Write back each entry precisely as it is given.

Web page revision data
::::::::

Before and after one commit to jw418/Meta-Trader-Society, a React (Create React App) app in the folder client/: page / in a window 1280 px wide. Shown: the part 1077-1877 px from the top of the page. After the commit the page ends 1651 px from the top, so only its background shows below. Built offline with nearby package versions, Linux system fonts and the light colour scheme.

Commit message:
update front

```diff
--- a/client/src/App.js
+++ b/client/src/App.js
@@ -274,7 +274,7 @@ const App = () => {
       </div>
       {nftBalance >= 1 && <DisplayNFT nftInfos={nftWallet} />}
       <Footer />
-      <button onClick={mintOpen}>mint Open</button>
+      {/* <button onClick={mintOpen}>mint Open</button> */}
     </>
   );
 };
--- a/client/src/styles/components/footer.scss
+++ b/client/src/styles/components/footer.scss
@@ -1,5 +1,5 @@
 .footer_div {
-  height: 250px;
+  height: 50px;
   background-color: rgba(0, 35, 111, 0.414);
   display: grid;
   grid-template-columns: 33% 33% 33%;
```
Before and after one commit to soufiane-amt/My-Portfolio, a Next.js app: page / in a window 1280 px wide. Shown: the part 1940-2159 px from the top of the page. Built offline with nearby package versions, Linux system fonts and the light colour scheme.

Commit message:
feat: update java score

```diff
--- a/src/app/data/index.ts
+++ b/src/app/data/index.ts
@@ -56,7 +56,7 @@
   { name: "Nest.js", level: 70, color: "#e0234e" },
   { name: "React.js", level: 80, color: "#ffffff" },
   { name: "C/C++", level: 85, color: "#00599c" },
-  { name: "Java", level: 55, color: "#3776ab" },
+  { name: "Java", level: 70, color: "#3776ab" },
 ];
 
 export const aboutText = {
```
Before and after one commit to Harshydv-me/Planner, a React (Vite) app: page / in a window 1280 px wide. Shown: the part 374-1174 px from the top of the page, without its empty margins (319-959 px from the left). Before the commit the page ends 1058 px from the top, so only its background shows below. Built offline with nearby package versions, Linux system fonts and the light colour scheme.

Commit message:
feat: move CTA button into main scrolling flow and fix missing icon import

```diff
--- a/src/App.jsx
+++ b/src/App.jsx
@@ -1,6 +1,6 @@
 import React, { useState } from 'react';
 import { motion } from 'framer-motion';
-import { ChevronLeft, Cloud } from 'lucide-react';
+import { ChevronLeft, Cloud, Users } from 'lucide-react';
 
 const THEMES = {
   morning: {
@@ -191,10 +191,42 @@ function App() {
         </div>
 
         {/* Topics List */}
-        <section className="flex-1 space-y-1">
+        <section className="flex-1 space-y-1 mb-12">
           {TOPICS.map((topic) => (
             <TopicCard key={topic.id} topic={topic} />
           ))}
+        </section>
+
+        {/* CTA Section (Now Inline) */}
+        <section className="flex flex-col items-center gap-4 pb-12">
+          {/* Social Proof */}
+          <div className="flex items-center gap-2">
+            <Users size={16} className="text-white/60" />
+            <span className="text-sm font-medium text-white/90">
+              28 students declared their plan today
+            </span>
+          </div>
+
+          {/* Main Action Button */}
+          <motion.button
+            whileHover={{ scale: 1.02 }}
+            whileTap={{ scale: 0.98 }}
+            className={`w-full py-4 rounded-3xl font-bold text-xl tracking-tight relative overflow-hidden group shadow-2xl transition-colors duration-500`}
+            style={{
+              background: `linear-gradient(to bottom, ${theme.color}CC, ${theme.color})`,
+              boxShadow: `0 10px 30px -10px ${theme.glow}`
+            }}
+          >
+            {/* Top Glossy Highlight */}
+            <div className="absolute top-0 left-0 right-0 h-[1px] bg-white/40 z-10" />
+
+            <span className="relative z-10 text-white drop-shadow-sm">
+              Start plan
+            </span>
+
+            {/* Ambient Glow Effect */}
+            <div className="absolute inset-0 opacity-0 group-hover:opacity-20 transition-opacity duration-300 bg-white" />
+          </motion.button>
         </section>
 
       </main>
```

::::::::

_Exercise solution:_
Before and after one commit to jw418/Meta-Trader-Society, a React (Create React App) app in the folder client/: page / in a window 1280 px wide. Shown: the part 1077-1877 px from the top of the page. After the commit the page ends 1651 px from the top, so only its background shows below. Built offline with nearby package versions, Linux system fonts and the light colour scheme.

Commit message:
update front

```diff
--- a/client/src/App.js
+++ b/client/src/App.js
@@ -274,7 +274,7 @@ const App = () => {
       </div>
       {nftBalance >= 1 && <DisplayNFT nftInfos={nftWallet} />}
       <Footer />
-      <button onClick={mintOpen}>mint Open</button>
+      {/* <button onClick={mintOpen}>mint Open</button> */}
     </>
   );
 };
--- a/client/src/styles/components/footer.scss
+++ b/client/src/styles/components/footer.scss
@@ -1,5 +1,5 @@
 .footer_div {
-  height: 250px;
+  height: 50px;
   background-color: rgba(0, 35, 111, 0.414);
   display: grid;
   grid-template-columns: 33% 33% 33%;
```
Before and after one commit to soufiane-amt/My-Portfolio, a Next.js app: page / in a window 1280 px wide. Shown: the part 1940-2159 px from the top of the page. Built offline with nearby package versions, Linux system fonts and the light colour scheme.

Commit message:
feat: update java score

```diff
--- a/src/app/data/index.ts
+++ b/src/app/data/index.ts
@@ -56,7 +56,7 @@
   { name: "Nest.js", level: 70, color: "#e0234e" },
   { name: "React.js", level: 80, color: "#ffffff" },
   { name: "C/C++", level: 85, color: "#00599c" },
-  { name: "Java", level: 55, color: "#3776ab" },
+  { name: "Java", level: 70, color: "#3776ab" },
 ];
 
 export const aboutText = {
```
Before and after one commit to Harshydv-me/Planner, a React (Vite) app: page / in a window 1280 px wide. Shown: the part 374-1174 px from the top of the page, without its empty margins (319-959 px from the left). Before the commit the page ends 1058 px from the top, so only its background shows below. Built offline with nearby package versions, Linux system fonts and the light colour scheme.

Commit message:
feat: move CTA button into main scrolling flow and fix missing icon import

```diff
--- a/src/App.jsx
+++ b/src/App.jsx
@@ -1,6 +1,6 @@
 import React, { useState } from 'react';
 import { motion } from 'framer-motion';
-import { ChevronLeft, Cloud } from 'lucide-react';
+import { ChevronLeft, Cloud, Users } from 'lucide-react';
 
 const THEMES = {
   morning: {
@@ -191,10 +191,42 @@ function App() {
         </div>
 
         {/* Topics List */}
-        <section className="flex-1 space-y-1">
+        <section className="flex-1 space-y-1 mb-12">
           {TOPICS.map((topic) => (
             <TopicCard key={topic.id} topic={topic} />
           ))}
+        </section>
+
+        {/* CTA Section (Now Inline) */}
+        <section className="flex flex-col items-center gap-4 pb-12">
+          {/* Social Proof */}
+          <div className="flex items-center gap-2">
+            <Users size={16} className="text-white/60" />
+            <span className="text-sm font-medium text-white/90">
+              28 students declared their plan today
+            </span>
+          </div>
+
+          {/* Main Action Button */}
+          <motion.button
+            whileHover={{ scale: 1.02 }}
+            whileTap={{ scale: 0.98 }}
+            className={`w-full py-4 rounded-3xl font-bold text-xl tracking-tight relative overflow-hidden group shadow-2xl transition-colors duration-500`}
+            style={{
+              background: `linear-gradient(to bottom, ${theme.color}CC, ${theme.color})`,
+              boxShadow: `0 10px 30px -10px ${theme.glow}`
+            }}
+          >
+            {/* Top Glossy Highlight */}
+            <div className="absolute top-0 left-0 right-0 h-[1px] bg-white/40 z-10" />
+
+            <span className="relative z-10 text-white drop-shadow-sm">
+              Start plan
+            </span>
+
+            {/* Ambient Glow Effect */}
+            <div className="absolute inset-0 opacity-0 group-hover:opacity-20 transition-opacity duration-300 bg-white" />
+          </motion.button>
         </section>
 
       </main>
```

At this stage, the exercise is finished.